**What the exercise asks:**
Line by line, copy out the entries exactly and leave the pictures behind.

[Saved data entries]
■ ■ ■

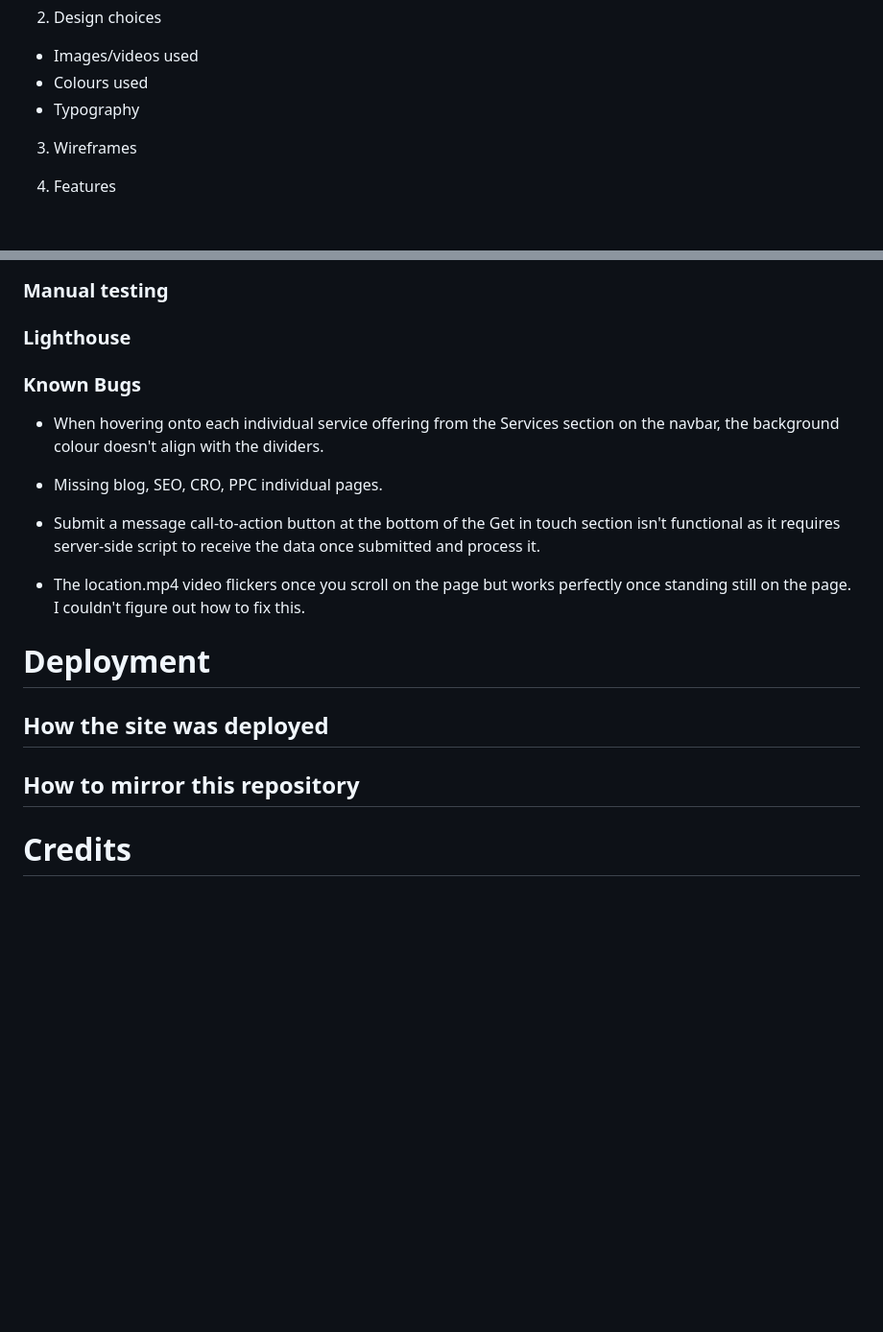
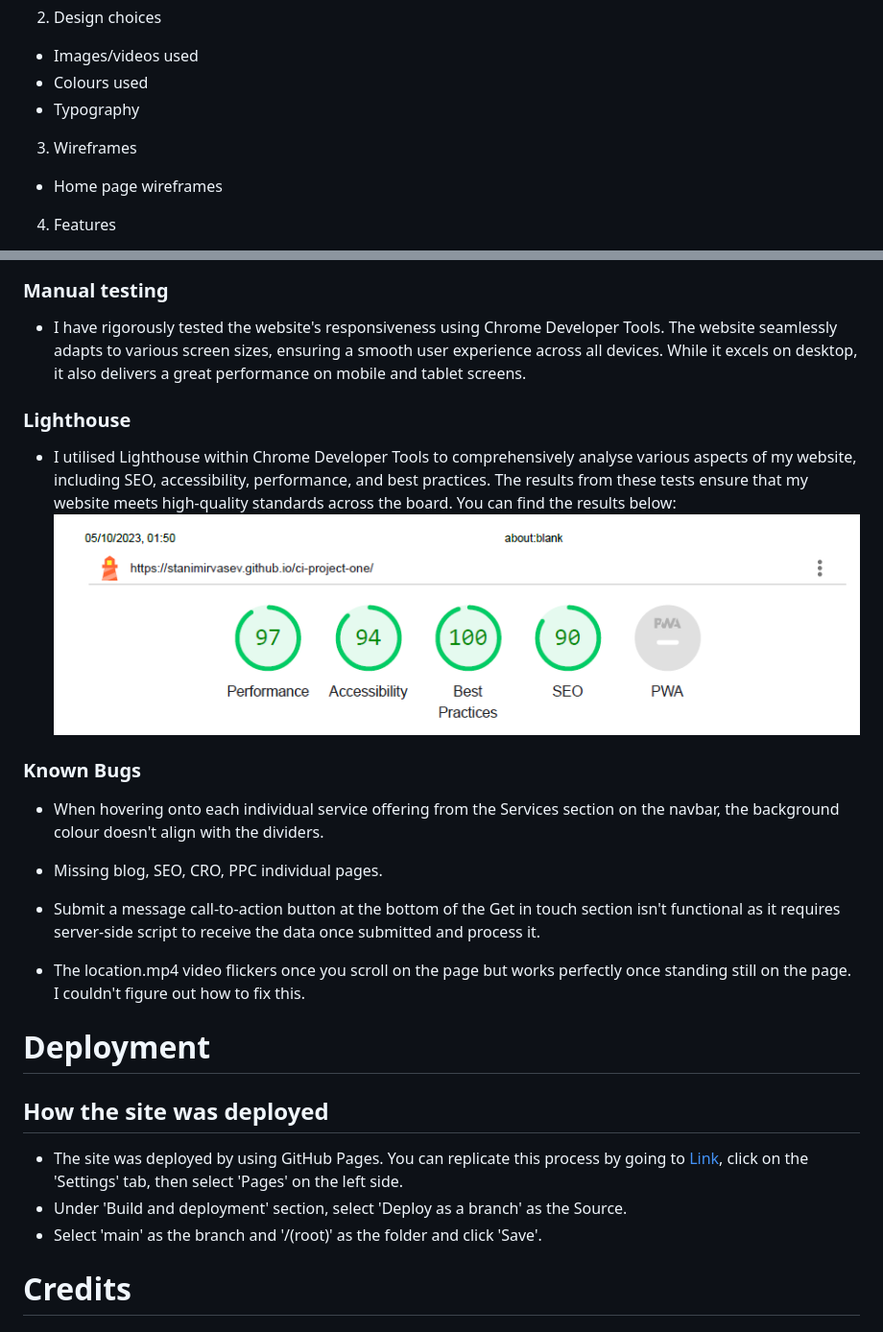
Before and after one commit to StanimirVasev/ci-project-one, a Markdown page: README.md, 2 parts joined by grey strips. Shown: that part at 96% size. Drawn GitHub-style; blank space fills up the shorter version.

```diff
--- a/README.md
+++ b/README.md
@@ -21,6 +21,8 @@ It is targeted to businesses looking for new customers, whether B2B or B2C. The
 
 3. Wireframes
 
+- Home page wireframes
+
 4. Features
 
 - Existing features
@@ -149,6 +150,11 @@ Possible features include:
 ### Manual testing
 
+- I have rigorously tested the website's responsiveness using Chrome Developer Tools. The website seamlessly adapts to various screen sizes, ensuring a smooth user experience across all devices. While it excels on desktop, it also delivers a great performance on mobile and tablet screens.
+
 ### Lighthouse
+
+- I utilised Lighthouse within Chrome Developer Tools to comprehensively analyse various aspects of my website, including SEO, accessibility, performance, and best practices. The results from these tests ensure that my website meets high-quality standards across the board. You can find the results below:
+  ![Lighthouse results](assets/images/lighthouse.png)
 
 ### Known Bugs
 
@@ -157,14 +163,15 @@ Possible features include:
 - Missing blog, SEO, CRO, PPC individual pages.
 
 - Submit a message call-to-action button at the bottom of the Get in touch section isn't functional as it requires server-side script to receive the data once submitted and process it.
-
 - The location.mp4 video flickers once you scroll on the page but works perfectly once standing still on the page. I couldn't figure out how to fix this.
 
 # Deployment
 
 ## How the site was deployed
 
-## How to mirror this repository
+- The site was deployed by using GitHub Pages. You can replicate this process by going to [Link](https://github.com/StanimirVasev/ci-project-one), click on the 'Settings' tab, then select 'Pages' on the left side.
+- Under 'Build and deployment' section, select 'Deploy as a branch' as the Source.
+- Select 'main' as the branch and '/(root)' as the folder and click 'Save'.
 
 # Credits
 
```
Also changed, not shown: other parts of README.md (+54 -55 lines).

■ ■ ■

**Answer below:**
Before and after one commit to StanimirVasev/ci-project-one, a Markdown page: README.md, 2 parts joined by grey strips. Shown: that part at 96% size. Drawn GitHub-style; blank space fills up the shorter version.

```diff
--- a/README.md
+++ b/README.md
@@ -21,6 +21,8 @@ It is targeted to businesses looking for new customers, whether B2B or B2C. The
 
 3. Wireframes
 
+- Home page wireframes
+
 4. Features
 
 - Existing features
@@ -149,6 +150,11 @@ Possible features include:
 ### Manual testing
 
+- I have rigorously tested the website's responsiveness using Chrome Developer Tools. The website seamlessly adapts to various screen sizes, ensuring a smooth user experience across all devices. While it excels on desktop, it also delivers a great performance on mobile and tablet screens.
+
 ### Lighthouse
+
+- I utilised Lighthouse within Chrome Developer Tools to comprehensively analyse various aspects of my website, including SEO, accessibility, performance, and best practices. The results from these tests ensure that my website meets high-quality standards across the board. You can find the results below:
+  ![Lighthouse results](assets/images/lighthouse.png)
 
 ### Known Bugs
 
@@ -157,14 +163,15 @@ Possible features include:
 - Missing blog, SEO, CRO, PPC individual pages.
 
 - Submit a message call-to-action button at the bottom of the Get in touch section isn't functional as it requires server-side script to receive the data once submitted and process it.
-
 - The location.mp4 video flickers once you scroll on the page but works perfectly once standing still on the page. I couldn't figure out how to fix this.
 
 # Deployment
 
 ## How the site was deployed
 
-## How to mirror this repository
+- The site was deployed by using GitHub Pages. You can replicate this process by going to [Link](https://github.com/StanimirVasev/ci-project-one), click on the 'Settings' tab, then select 'Pages' on the left side.
+- Under 'Build and deployment' section, select 'Deploy as a branch' as the Source.
+- Select 'main' as the branch and '/(root)' as the folder and click 'Save'.
 
 # Credits
 
```
Also changed, not shown: other parts of README.md (+54 -55 lines).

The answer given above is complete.